"It's a shameful subject that's easier not to discuss," she says. "You could get a bunch of moms together and start talking about being mad or miffed, but no one wants to talk about anger, rage and the shameful things you do in secret."

Barnhill remembers one particular incident when her anger blew out of control. A combination of financial worries, a husband working long hours, a voracious newborn boy and an energetic 2-year-old girl led to a moment when Barnhill says she "bottomed out on everything."

She had just gotten her children in their beds for a nap and was ready to settle in for a much-needed 20-minute snooze of her own. Before long, the baby started screaming and her toddler walked in, announcing that she couldn't sleep and sporting soiled pants despite a healthy dose of potty training.

That's when she lost it.

Barnhill recalls scooping the little girl into her arms, shaking her and finally tossing her in the general vicinity of her mattress. Instead, her daughter hit the wall. That's when Barnhill broke down.

"Instantly, I wanted to vomit," she recalls. "I stepped toward her and she just cowered. . . . I never imagined that I could act that way!"

Thankfully, her daughter was unhurt, and even though 12 years have passed since that day, the memory still shocks her. Barnhill knew she had gone too far, and she came away from the experience knowing that she needed to deal with her anger.

Common Warning Signs

Sometimes you can see it coming. Money is tight, dirty clothes are piling up, the kids have runny noses and you've just discovered that you're out of milk. So you make what you hope will be a quick trip to the store, only to run into mad traffic and a red light at every corner. You can practically feel your blood pressure rising.
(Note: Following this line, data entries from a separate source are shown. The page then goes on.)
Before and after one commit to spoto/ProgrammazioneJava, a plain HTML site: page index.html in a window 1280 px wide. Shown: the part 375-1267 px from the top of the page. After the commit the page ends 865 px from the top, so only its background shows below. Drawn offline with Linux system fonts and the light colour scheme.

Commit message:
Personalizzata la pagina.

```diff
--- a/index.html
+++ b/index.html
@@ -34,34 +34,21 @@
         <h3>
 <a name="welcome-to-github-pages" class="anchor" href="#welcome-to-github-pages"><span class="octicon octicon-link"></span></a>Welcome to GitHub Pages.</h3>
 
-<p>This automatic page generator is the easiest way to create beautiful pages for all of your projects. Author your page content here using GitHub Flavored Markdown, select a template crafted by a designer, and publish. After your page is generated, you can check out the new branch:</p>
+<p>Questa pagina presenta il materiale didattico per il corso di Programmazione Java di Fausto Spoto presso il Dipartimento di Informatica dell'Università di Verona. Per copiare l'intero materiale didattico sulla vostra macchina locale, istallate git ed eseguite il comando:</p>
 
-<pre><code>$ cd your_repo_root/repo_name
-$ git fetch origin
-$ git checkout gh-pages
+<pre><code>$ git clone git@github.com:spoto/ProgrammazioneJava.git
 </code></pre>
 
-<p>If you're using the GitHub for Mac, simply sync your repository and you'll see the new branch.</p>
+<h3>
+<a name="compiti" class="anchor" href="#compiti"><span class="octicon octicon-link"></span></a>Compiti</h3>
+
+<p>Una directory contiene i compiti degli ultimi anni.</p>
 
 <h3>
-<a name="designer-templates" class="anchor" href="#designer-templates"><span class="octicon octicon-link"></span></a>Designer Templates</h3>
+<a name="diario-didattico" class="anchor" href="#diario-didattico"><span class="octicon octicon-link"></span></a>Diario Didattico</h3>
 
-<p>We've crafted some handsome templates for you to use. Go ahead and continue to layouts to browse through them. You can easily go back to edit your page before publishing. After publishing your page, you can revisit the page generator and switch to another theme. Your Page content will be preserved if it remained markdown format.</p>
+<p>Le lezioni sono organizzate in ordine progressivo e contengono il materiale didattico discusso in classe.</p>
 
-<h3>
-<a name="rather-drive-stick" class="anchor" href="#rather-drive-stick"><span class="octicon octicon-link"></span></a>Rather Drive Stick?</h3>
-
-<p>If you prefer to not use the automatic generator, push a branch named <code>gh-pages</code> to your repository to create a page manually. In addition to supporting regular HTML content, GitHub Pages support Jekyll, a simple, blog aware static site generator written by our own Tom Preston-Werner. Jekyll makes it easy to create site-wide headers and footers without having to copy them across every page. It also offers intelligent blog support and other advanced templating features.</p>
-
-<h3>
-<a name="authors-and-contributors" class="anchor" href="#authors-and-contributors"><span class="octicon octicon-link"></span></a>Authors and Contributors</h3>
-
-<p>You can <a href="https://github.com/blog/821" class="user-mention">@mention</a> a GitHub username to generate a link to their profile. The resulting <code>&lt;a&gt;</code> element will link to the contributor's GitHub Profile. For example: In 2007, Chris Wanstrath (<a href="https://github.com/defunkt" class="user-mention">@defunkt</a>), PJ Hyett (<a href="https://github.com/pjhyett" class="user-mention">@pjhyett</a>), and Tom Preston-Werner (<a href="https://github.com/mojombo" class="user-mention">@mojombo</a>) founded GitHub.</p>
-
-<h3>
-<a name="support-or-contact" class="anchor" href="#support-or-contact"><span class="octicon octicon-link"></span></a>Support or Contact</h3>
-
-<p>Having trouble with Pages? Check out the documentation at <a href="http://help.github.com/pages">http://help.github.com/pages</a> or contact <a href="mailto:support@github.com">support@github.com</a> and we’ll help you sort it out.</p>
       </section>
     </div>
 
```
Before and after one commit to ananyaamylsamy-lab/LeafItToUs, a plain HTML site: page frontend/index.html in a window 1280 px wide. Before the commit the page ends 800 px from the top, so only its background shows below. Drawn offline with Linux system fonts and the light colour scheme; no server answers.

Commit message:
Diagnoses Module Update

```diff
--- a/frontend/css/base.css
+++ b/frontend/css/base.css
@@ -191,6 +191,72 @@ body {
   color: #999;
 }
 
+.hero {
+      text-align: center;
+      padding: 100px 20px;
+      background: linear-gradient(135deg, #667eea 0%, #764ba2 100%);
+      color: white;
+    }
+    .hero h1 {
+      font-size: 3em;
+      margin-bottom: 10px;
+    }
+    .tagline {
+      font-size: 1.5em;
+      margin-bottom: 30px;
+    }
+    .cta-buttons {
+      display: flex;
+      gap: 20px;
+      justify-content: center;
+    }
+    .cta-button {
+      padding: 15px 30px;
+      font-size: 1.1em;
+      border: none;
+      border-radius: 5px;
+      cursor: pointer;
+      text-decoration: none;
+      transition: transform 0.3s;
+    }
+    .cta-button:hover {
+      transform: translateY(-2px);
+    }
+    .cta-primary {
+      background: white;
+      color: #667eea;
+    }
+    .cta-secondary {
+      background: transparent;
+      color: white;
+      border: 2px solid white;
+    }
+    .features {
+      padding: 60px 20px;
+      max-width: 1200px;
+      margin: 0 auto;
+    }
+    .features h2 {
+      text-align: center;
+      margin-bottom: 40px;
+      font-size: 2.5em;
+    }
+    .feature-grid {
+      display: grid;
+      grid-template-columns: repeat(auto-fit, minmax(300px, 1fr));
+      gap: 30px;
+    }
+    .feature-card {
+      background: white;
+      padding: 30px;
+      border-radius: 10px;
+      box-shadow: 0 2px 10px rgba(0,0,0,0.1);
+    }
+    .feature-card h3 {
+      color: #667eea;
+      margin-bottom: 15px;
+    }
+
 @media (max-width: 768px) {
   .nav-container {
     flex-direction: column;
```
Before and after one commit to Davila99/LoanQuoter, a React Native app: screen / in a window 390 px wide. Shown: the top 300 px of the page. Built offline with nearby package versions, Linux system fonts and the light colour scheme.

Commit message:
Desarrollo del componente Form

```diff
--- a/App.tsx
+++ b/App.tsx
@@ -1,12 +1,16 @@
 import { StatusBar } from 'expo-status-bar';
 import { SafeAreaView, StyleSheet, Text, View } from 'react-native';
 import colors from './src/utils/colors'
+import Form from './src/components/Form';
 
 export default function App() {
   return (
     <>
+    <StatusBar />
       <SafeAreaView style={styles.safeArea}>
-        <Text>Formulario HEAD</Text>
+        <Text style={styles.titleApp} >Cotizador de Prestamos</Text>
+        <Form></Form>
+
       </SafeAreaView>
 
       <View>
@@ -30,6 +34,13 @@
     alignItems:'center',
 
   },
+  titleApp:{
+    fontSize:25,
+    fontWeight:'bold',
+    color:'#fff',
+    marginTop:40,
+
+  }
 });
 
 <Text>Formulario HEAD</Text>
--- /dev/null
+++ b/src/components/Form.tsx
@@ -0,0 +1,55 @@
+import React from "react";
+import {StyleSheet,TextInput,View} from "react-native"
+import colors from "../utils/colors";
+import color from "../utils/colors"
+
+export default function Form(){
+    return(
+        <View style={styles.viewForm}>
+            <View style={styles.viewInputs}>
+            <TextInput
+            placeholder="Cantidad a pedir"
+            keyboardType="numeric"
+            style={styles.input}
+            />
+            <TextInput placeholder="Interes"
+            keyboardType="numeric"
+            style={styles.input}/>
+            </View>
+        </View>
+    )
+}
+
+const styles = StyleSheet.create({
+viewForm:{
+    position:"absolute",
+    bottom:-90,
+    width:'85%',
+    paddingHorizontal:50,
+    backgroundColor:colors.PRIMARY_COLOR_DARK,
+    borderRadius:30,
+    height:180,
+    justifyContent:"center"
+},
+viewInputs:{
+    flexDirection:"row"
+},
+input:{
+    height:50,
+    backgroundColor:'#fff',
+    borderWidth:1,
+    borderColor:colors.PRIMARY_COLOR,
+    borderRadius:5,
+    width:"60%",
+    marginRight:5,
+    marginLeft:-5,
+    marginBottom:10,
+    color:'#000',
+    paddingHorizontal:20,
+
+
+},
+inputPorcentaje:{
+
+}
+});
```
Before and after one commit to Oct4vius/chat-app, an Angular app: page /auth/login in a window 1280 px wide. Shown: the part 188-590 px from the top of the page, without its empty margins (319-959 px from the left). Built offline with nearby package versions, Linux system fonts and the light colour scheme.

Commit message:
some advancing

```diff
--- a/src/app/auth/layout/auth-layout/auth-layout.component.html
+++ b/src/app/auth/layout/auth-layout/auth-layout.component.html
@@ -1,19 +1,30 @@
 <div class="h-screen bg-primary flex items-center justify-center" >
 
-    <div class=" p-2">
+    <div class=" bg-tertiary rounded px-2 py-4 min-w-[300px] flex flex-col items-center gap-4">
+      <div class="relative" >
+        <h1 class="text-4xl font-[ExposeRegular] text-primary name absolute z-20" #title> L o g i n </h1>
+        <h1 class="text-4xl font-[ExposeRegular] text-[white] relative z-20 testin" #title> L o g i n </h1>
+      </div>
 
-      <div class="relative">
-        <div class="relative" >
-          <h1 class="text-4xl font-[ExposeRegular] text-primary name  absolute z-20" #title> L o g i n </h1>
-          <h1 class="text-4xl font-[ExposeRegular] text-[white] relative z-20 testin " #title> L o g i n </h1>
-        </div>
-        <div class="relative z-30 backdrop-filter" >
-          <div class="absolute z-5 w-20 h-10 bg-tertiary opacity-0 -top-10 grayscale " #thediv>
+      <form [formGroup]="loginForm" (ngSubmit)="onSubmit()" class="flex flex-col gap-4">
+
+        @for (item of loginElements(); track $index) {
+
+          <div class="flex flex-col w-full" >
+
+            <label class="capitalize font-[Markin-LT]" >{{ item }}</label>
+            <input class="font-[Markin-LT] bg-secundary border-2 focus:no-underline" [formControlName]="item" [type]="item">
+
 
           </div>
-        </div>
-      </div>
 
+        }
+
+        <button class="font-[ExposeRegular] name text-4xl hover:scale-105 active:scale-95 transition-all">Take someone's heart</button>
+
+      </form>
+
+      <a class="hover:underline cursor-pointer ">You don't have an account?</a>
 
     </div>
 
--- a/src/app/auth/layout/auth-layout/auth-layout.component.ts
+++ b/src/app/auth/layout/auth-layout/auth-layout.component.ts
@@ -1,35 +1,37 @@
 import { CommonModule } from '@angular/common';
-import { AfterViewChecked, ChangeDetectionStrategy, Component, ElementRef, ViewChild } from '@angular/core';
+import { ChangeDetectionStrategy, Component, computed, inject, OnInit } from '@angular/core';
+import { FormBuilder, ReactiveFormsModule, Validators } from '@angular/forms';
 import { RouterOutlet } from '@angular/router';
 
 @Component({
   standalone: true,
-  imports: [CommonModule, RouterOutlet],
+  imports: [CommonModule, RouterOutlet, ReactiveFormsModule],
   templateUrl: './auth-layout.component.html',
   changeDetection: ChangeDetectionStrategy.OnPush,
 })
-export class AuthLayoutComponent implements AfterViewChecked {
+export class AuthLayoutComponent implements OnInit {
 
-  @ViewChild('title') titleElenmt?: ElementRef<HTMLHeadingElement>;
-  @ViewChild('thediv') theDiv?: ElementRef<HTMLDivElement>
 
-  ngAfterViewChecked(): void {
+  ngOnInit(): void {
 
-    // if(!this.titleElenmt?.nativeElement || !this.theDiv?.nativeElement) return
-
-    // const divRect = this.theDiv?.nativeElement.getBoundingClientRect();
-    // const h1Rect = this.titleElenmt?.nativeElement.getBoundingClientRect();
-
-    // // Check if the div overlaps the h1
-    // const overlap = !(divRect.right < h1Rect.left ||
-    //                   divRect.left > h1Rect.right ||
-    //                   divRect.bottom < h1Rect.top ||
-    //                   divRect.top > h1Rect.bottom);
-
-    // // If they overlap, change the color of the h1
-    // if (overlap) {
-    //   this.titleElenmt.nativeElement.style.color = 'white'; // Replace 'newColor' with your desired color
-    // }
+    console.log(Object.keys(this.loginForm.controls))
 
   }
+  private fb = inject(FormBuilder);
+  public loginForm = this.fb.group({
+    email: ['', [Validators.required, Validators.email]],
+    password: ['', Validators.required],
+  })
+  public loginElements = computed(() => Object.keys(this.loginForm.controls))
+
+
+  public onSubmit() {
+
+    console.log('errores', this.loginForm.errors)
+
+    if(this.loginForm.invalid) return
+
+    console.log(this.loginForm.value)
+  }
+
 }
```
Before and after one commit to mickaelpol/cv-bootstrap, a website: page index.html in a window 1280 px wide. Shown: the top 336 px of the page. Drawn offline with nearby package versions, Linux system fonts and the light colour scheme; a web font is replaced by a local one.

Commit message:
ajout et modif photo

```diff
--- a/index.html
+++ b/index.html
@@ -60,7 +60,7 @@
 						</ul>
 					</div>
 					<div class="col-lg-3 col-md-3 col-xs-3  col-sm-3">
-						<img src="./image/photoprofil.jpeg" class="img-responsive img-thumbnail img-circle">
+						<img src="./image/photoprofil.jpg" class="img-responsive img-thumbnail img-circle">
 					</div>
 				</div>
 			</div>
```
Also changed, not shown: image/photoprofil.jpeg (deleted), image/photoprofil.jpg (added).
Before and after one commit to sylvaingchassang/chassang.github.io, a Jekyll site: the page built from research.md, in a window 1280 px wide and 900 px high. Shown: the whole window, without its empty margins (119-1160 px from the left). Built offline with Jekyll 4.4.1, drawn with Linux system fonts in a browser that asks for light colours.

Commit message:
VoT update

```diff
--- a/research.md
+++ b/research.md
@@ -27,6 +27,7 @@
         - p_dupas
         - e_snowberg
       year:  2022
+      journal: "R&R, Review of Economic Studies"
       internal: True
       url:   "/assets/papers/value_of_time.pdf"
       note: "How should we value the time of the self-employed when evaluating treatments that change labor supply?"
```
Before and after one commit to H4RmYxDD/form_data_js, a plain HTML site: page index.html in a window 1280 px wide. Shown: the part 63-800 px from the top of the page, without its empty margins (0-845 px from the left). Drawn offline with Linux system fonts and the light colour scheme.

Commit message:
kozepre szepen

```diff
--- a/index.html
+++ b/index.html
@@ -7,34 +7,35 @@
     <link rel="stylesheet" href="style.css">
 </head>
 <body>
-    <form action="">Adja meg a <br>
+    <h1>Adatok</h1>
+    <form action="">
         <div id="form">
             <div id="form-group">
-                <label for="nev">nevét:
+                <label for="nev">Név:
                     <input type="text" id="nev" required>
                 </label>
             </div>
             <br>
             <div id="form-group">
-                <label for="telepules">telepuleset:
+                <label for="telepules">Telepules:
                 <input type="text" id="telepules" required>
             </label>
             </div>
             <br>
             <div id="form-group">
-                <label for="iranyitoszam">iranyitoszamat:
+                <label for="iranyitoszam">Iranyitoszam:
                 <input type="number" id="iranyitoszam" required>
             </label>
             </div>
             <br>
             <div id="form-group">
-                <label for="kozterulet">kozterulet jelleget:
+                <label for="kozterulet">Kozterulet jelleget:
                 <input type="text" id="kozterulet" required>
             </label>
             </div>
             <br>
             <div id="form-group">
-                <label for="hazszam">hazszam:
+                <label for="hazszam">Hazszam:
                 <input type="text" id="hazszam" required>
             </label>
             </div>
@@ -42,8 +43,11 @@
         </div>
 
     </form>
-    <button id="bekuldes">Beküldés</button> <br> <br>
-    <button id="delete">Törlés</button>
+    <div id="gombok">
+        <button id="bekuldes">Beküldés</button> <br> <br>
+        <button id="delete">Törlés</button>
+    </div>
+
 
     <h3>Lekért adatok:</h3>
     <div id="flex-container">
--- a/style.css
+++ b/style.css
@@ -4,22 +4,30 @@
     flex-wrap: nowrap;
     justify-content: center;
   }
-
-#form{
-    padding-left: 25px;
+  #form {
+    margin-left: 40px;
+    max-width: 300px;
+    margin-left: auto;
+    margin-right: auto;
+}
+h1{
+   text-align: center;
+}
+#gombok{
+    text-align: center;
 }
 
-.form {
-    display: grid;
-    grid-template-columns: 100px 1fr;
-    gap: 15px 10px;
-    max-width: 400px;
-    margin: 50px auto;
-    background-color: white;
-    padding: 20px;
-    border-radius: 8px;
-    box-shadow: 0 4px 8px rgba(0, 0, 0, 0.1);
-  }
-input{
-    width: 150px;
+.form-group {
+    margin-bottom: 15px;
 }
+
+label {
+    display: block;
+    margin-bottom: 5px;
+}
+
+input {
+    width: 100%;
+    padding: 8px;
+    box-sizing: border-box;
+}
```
Barnhill says it's often the "little" things in our everyday lives that are the most likely to send us over the edge. Simply being aware of these trigger points is often enough to keep you from exploding.